→ **TASK INPUTS**:
+ + + + + + +

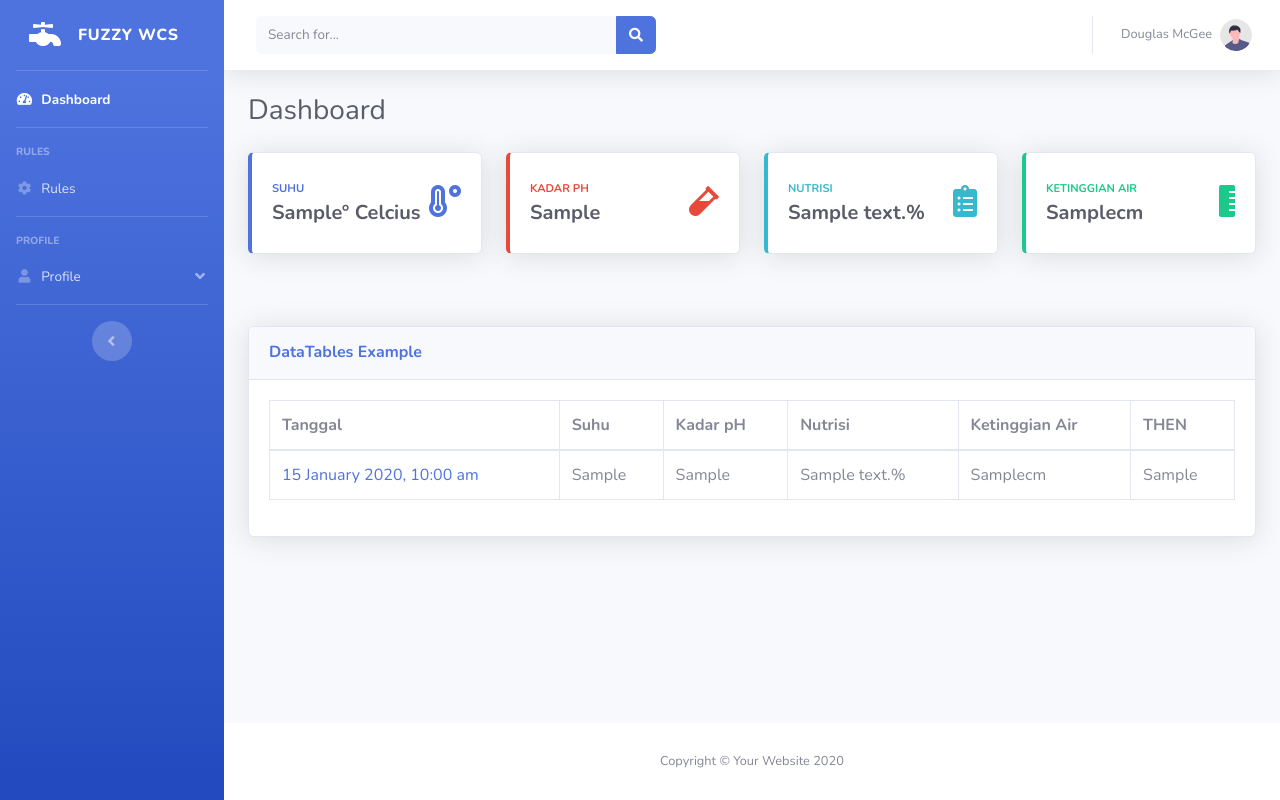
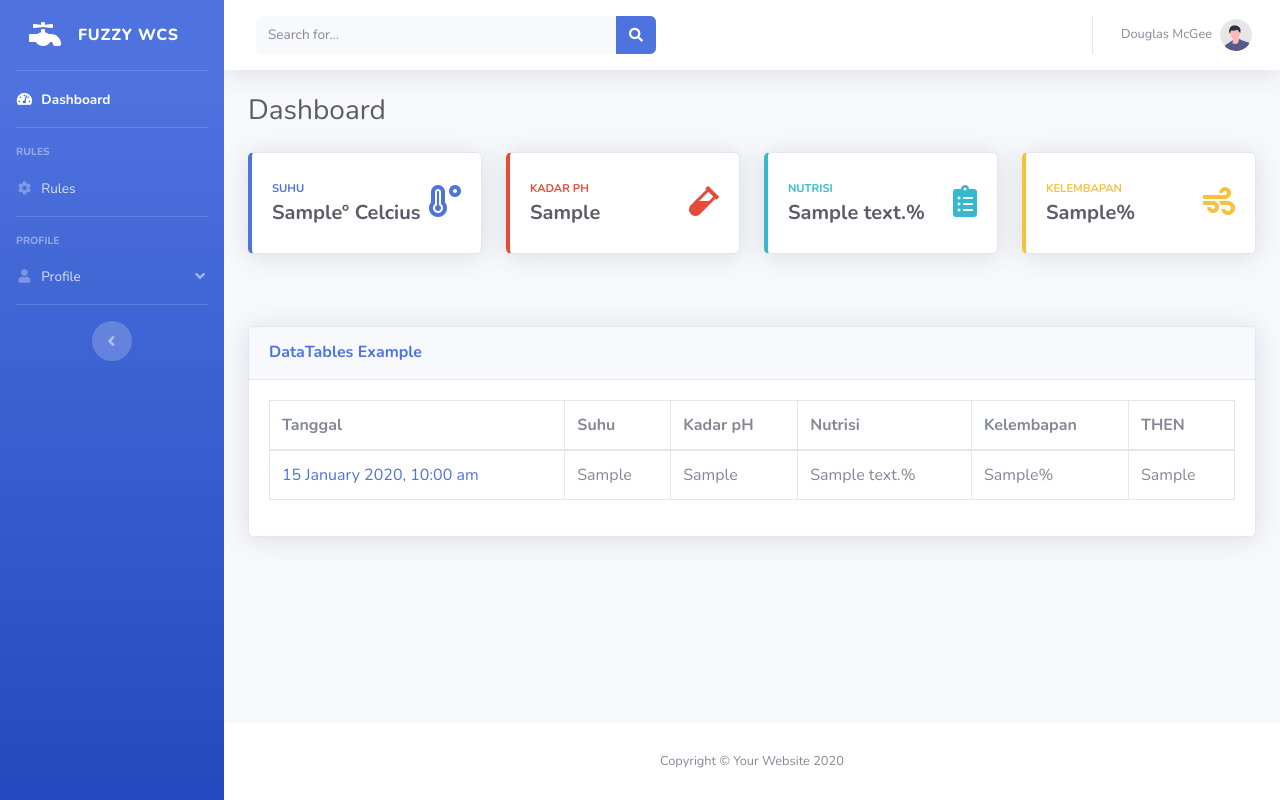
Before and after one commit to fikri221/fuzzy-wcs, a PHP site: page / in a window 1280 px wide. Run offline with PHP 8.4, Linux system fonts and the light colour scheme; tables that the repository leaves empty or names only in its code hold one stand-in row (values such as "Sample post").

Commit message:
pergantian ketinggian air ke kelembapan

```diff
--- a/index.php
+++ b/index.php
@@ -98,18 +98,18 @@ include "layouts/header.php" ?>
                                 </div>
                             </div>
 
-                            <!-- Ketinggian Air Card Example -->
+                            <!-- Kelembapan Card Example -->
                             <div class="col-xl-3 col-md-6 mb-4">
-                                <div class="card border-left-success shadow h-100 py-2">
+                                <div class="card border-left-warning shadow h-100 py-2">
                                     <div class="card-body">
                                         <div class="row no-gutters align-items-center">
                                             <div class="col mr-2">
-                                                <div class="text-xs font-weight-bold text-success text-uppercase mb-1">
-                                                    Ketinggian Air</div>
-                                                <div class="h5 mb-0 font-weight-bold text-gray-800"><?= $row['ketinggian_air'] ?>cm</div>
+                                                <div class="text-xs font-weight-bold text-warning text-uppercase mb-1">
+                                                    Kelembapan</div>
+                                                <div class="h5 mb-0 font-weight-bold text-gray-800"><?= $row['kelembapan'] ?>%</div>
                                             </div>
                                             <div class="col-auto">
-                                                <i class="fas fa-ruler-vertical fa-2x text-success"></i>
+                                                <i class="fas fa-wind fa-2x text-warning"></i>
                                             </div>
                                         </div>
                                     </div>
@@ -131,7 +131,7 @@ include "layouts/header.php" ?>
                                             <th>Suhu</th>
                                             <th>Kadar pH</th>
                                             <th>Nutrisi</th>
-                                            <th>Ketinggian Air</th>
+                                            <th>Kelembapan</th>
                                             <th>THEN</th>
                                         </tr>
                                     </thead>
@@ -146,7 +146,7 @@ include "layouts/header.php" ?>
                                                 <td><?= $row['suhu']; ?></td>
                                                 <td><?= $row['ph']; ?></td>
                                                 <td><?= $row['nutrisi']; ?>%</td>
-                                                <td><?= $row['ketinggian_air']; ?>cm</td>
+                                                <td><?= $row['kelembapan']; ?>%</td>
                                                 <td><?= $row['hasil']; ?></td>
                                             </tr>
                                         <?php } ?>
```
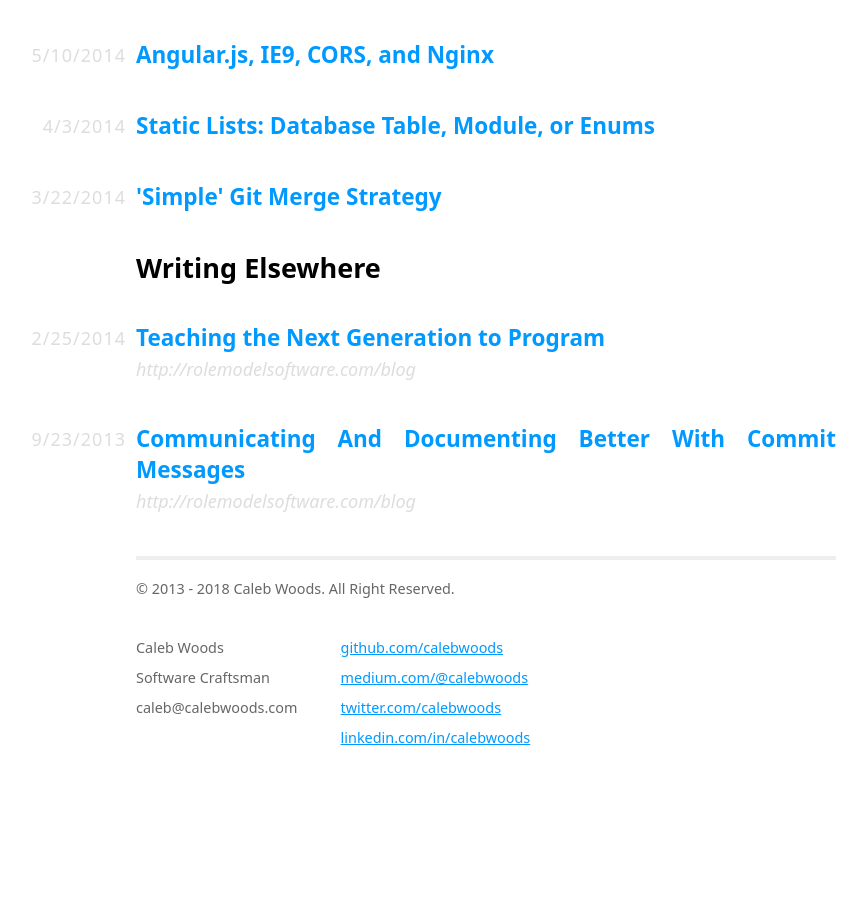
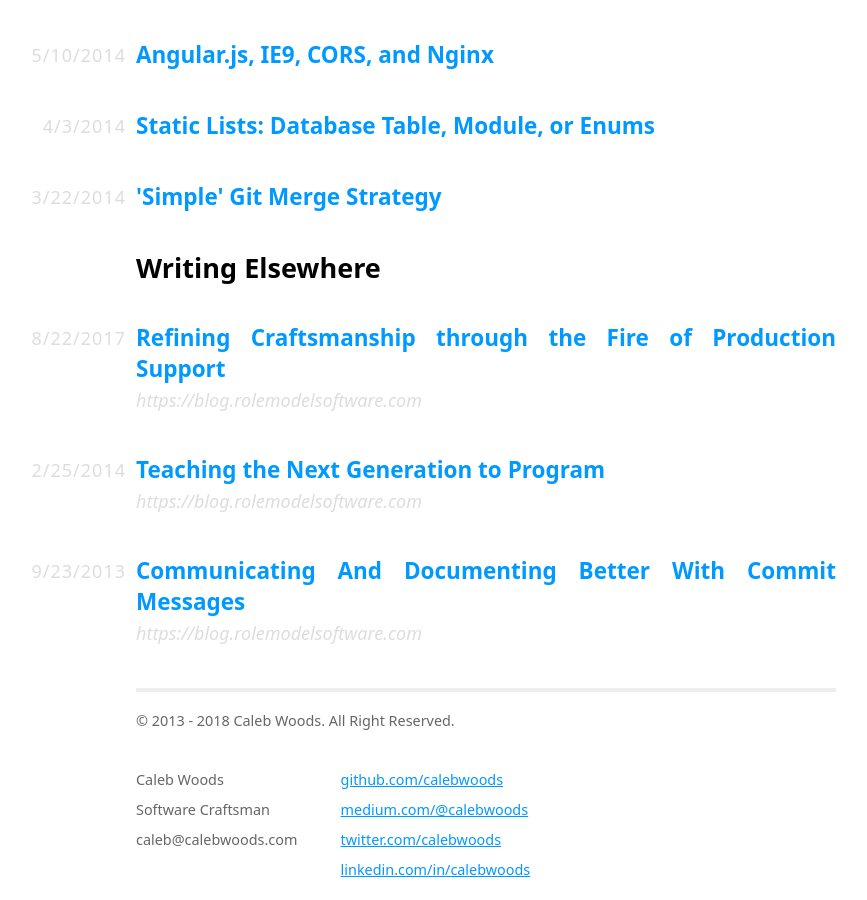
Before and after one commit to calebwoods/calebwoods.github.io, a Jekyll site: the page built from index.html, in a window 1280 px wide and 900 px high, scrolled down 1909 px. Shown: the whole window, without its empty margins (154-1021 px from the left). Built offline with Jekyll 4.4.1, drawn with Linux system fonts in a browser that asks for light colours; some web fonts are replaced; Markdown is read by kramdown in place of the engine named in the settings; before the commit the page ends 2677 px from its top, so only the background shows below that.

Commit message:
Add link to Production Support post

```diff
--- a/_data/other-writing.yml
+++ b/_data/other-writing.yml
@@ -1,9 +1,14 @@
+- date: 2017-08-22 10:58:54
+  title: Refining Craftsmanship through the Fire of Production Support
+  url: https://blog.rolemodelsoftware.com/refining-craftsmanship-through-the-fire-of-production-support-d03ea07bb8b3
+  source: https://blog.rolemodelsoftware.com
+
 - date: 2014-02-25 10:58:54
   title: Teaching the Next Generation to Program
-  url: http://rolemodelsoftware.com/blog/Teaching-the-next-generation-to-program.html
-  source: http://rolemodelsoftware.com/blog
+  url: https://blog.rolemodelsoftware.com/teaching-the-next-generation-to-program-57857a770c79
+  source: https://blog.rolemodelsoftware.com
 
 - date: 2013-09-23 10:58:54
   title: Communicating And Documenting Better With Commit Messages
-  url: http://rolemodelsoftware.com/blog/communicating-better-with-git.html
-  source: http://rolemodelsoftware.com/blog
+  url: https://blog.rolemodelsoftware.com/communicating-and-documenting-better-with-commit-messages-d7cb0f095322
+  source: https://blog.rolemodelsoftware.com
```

+ + + + + + +

→ **WHAT IS BEING ASKED**: Leaving out only the pictures, reproduce the listing exactly.

→ **TASK ANSWER**:
Before and after one commit to fikri221/fuzzy-wcs, a PHP site: page / in a window 1280 px wide. Run offline with PHP 8.4, Linux system fonts and the light colour scheme; tables that the repository leaves empty or names only in its code hold one stand-in row (values such as "Sample post").

Commit message:
pergantian ketinggian air ke kelembapan

```diff
--- a/index.php
+++ b/index.php
@@ -98,18 +98,18 @@ include "layouts/header.php" ?>
                                 </div>
                             </div>
 
-                            <!-- Ketinggian Air Card Example -->
+                            <!-- Kelembapan Card Example -->
                             <div class="col-xl-3 col-md-6 mb-4">
-                                <div class="card border-left-success shadow h-100 py-2">
+                                <div class="card border-left-warning shadow h-100 py-2">
                                     <div class="card-body">
                                         <div class="row no-gutters align-items-center">
                                             <div class="col mr-2">
-                                                <div class="text-xs font-weight-bold text-success text-uppercase mb-1">
-                                                    Ketinggian Air</div>
-                                                <div class="h5 mb-0 font-weight-bold text-gray-800"><?= $row['ketinggian_air'] ?>cm</div>
+                                                <div class="text-xs font-weight-bold text-warning text-uppercase mb-1">
+                                                    Kelembapan</div>
+                                                <div class="h5 mb-0 font-weight-bold text-gray-800"><?= $row['kelembapan'] ?>%</div>
                                             </div>
                                             <div class="col-auto">
-                                                <i class="fas fa-ruler-vertical fa-2x text-success"></i>
+                                                <i class="fas fa-wind fa-2x text-warning"></i>
                                             </div>
                                         </div>
                                     </div>
@@ -131,7 +131,7 @@ include "layouts/header.php" ?>
                                             <th>Suhu</th>
                                             <th>Kadar pH</th>
                                             <th>Nutrisi</th>
-                                            <th>Ketinggian Air</th>
+                                            <th>Kelembapan</th>
                                             <th>THEN</th>
                                         </tr>
                                     </thead>
@@ -146,7 +146,7 @@ include "layouts/header.php" ?>
                                                 <td><?= $row['suhu']; ?></td>
                                                 <td><?= $row['ph']; ?></td>
                                                 <td><?= $row['nutrisi']; ?>%</td>
-                                                <td><?= $row['ketinggian_air']; ?>cm</td>
+                                                <td><?= $row['kelembapan']; ?>%</td>
                                                 <td><?= $row['hasil']; ?></td>
                                             </tr>
                                         <?php } ?>
```
Before and after one commit to calebwoods/calebwoods.github.io, a Jekyll site: the page built from index.html, in a window 1280 px wide and 900 px high, scrolled down 1909 px. Shown: the whole window, without its empty margins (154-1021 px from the left). Built offline with Jekyll 4.4.1, drawn with Linux system fonts in a browser that asks for light colours; some web fonts are replaced; Markdown is read by kramdown in place of the engine named in the settings; before the commit the page ends 2677 px from its top, so only the background shows below that.

Commit message:
Add link to Production Support post

```diff
--- a/_data/other-writing.yml
+++ b/_data/other-writing.yml
@@ -1,9 +1,14 @@
+- date: 2017-08-22 10:58:54
+  title: Refining Craftsmanship through the Fire of Production Support
+  url: https://blog.rolemodelsoftware.com/refining-craftsmanship-through-the-fire-of-production-support-d03ea07bb8b3
+  source: https://blog.rolemodelsoftware.com
+
 - date: 2014-02-25 10:58:54
   title: Teaching the Next Generation to Program
-  url: http://rolemodelsoftware.com/blog/Teaching-the-next-generation-to-program.html
-  source: http://rolemodelsoftware.com/blog
+  url: https://blog.rolemodelsoftware.com/teaching-the-next-generation-to-program-57857a770c79
+  source: https://blog.rolemodelsoftware.com
 
 - date: 2013-09-23 10:58:54
   title: Communicating And Documenting Better With Commit Messages
-  url: http://rolemodelsoftware.com/blog/communicating-better-with-git.html
-  source: http://rolemodelsoftware.com/blog
+  url: https://blog.rolemodelsoftware.com/communicating-and-documenting-better-with-commit-messages-d7cb0f095322
+  source: https://blog.rolemodelsoftware.com
```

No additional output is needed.